== Provided data ==

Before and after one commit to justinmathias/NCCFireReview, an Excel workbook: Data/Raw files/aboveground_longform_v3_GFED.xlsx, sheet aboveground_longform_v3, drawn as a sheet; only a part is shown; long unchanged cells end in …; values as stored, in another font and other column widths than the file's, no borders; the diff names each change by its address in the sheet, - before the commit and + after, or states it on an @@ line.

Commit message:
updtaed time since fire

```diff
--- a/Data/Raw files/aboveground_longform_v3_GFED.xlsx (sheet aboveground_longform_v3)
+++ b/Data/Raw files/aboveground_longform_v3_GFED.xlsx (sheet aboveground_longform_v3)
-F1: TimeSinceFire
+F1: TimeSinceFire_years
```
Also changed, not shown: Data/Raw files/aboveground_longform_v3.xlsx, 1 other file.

===

**Exercise**: Above are the records; restate each one exactly.

**Final answer**:
Before and after one commit to justinmathias/NCCFireReview, an Excel workbook: Data/Raw files/aboveground_longform_v3_GFED.xlsx, sheet aboveground_longform_v3, drawn as a sheet; only a part is shown; long unchanged cells end in …; values as stored, in another font and other column widths than the file's, no borders; the diff names each change by its address in the sheet, - before the commit and + after, or states it on an @@ line.

Commit message:
updtaed time since fire

```diff
--- a/Data/Raw files/aboveground_longform_v3_GFED.xlsx (sheet aboveground_longform_v3)
+++ b/Data/Raw files/aboveground_longform_v3_GFED.xlsx (sheet aboveground_longform_v3)
-F1: TimeSinceFire
+F1: TimeSinceFire_years
```
Also changed, not shown: Data/Raw files/aboveground_longform_v3.xlsx, 1 other file.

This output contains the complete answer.